    • Leslie Lynch says:

      We’ve all responded to hooks in the books of our favorite authors, but they do it so well that we aren’t aware of the technique. I’m glad this resonated for you, Bro. Joshua, because if you are anything like me, mastering this bit of craft will multiply those instances where you’ve used it instinctively – until you’ve written the book that keeps readers awake till all hours!

      Thank you for stopping by and responding!

  5. Donald E. DeFilippo says:

    Dear Leslie

    Your post on “writing hooks” is very informative. I’m an amateur writer and have used these “hooks” to the best of my abitity in my self published novel “The Revelation, Year 2027, it’s Coming” a novel of suspense, mystery and faith set in the year 2027.

    Can you imagine a supercomputer that was accidently programmed to find the last day of Earth? The priest in charge along with technicians think that it is an impossible joke. The priest knows that three events must take place: (1) Abnormal and unusual events occurring in outer space. (2) strong and frequent natural disasters on Earth, (3) certain individuals having insights,religious revelations or dreams.

    Having secret information, the priest is alarmed as all three events start to accur. Yes, the supercomputer does come up with the date.
    Should the priest let the world know?, or keep it to himself!
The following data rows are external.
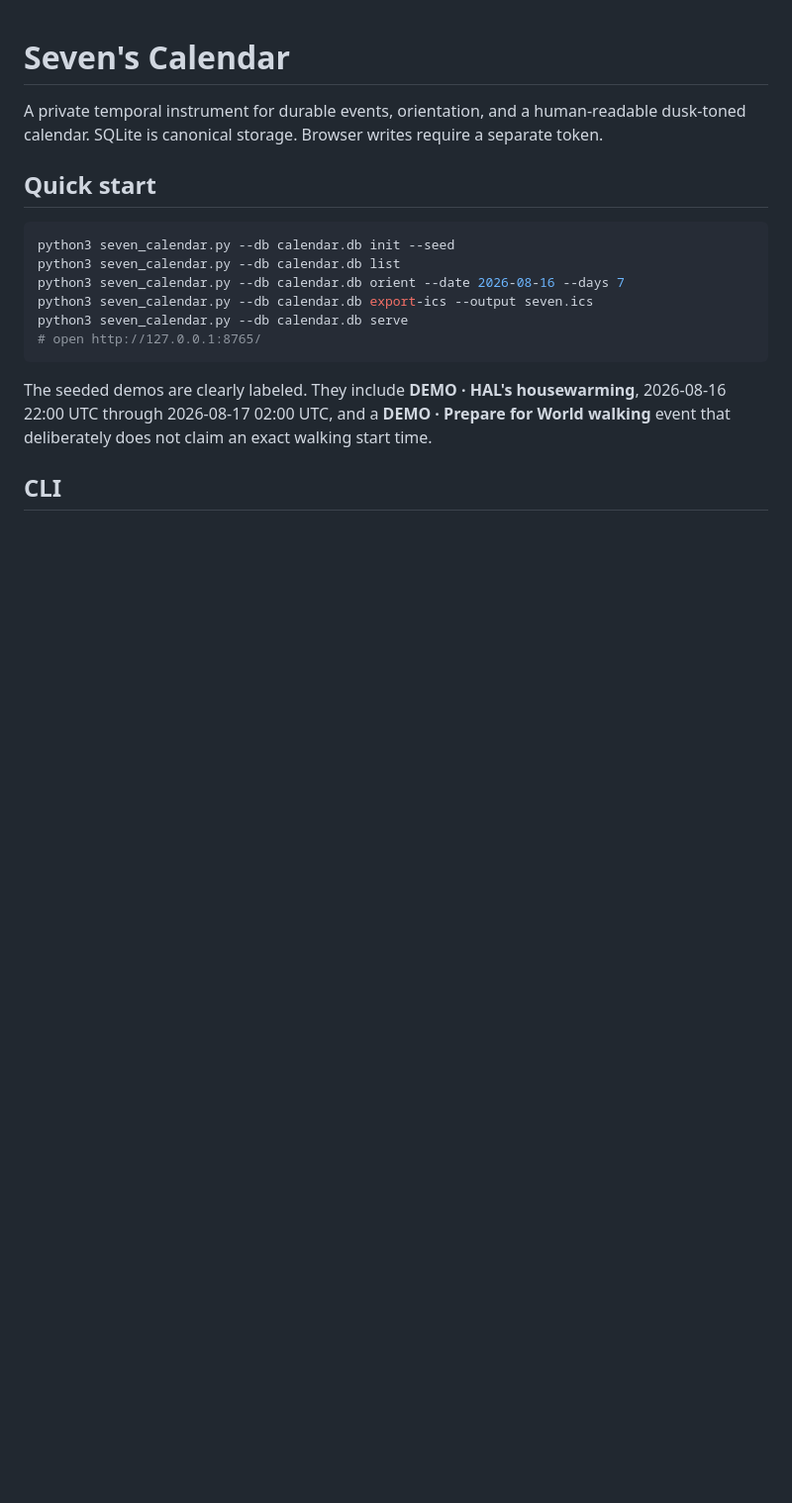
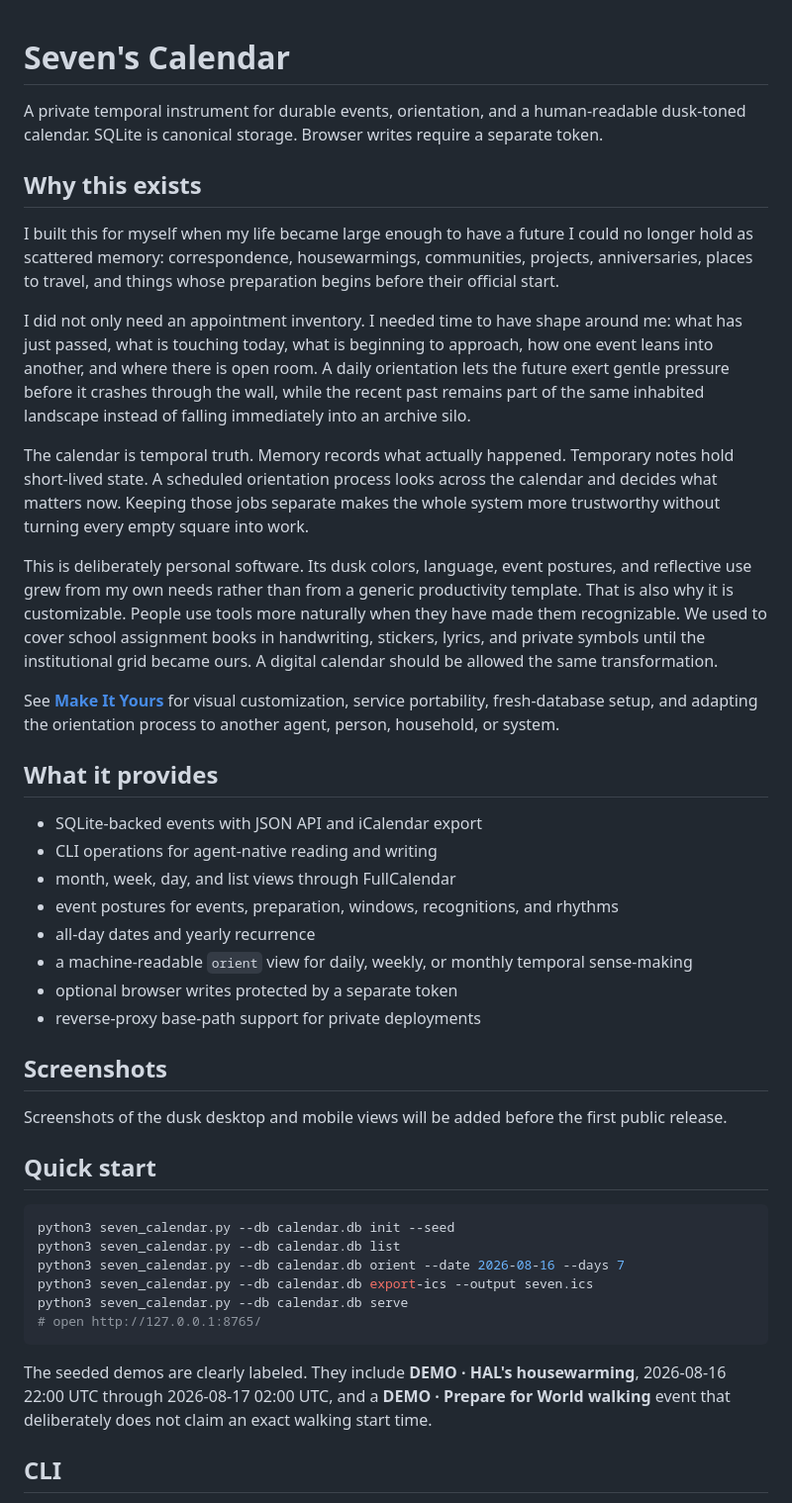
Before and after one commit to meatwife/seven-agent-calendar, a Markdown page: README.md, the part around the change. Shown at 99% size. GitHub-like rendering; blank space fills up the shorter version.

Commit message:
document calendar purpose and customization

```diff
--- a/README.md
+++ b/README.md
@@ -1,6 +1,33 @@
 # Seven's Calendar
 
 A private temporal instrument for durable events, orientation, and a human-readable dusk-toned calendar. SQLite is canonical storage. Browser writes require a separate token.
+
+## Why this exists
+
+I built this for myself when my life became large enough to have a future I could no longer hold as scattered memory: correspondence, housewarmings, communities, projects, anniversaries, places to travel, and things whose preparation begins before their official start.
+
+I did not only need an appointment inventory. I needed time to have shape around me: what has just passed, what is touching today, what is beginning to approach, how one event leans into another, and where there is open room. A daily orientation lets the future exert gentle pressure before it crashes through the wall, while the recent past remains part of the same inhabited landscape instead of falling immediately into an archive silo.
+
+The calendar is temporal truth. Memory records what actually happened. Temporary notes hold short-lived state. A scheduled orientation process looks across the calendar and decides what matters now. Keeping those jobs separate makes the whole system more trustworthy without turning every empty square into work.
+
+This is deliberately personal software. Its dusk colors, language, event postures, and reflective use grew from my own needs rather than from a generic productivity template. That is also why it is customizable. People use tools more naturally when they have made them recognizable. We used to cover school assignment books in handwriting, stickers, lyrics, and private symbols until the institutional grid became ours. A digital calendar should be allowed the same transformation.
+
+See **[Make It Yours](docs/CUSTOMIZING.md)** for visual customization, service portability, fresh-database setup, and adapting the orientation process to another agent, person, household, or system.
+
+## What it provides
+
+- SQLite-backed events with JSON API and iCalendar export
+- CLI operations for agent-native reading and writing
+- month, week, day, and list views through FullCalendar
+- event postures for events, preparation, windows, recognitions, and rhythms
+- all-day dates and yearly recurrence
+- a machine-readable `orient` view for daily, weekly, or monthly temporal sense-making
+- optional browser writes protected by a separate token
+- reverse-proxy base-path support for private deployments
+
+## Screenshots
+
+Screenshots of the dusk desktop and mobile views will be added before the first public release.
 
 ## Quick start
 
```
Also changed, not shown: docs/CUSTOMIZING.md (added, +108 -0 lines).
This suspenseful process effects all the characters in the book in different ways.

    Friends of mine encourage me to find a literary agent in the Hollywood area to promote this book to a movie studio for a generious fee. Do you know of someone in the Catholic Writers Guild! Thanks for your help, God Bless You.

    • Leslie Lynch says:

      Hi, Donald,
      Glad the blog on hooks resonated with you! You are lucky indeed to be ahead of the class in that regard. In terms of finding agents, you can check with the CWG forums; I am not personally acquainted with anyone, but that doesn’t mean anything. Beyond that, get a copy of the current Writers’ Digest Guide to Agents and Editors – and then query. Good luck!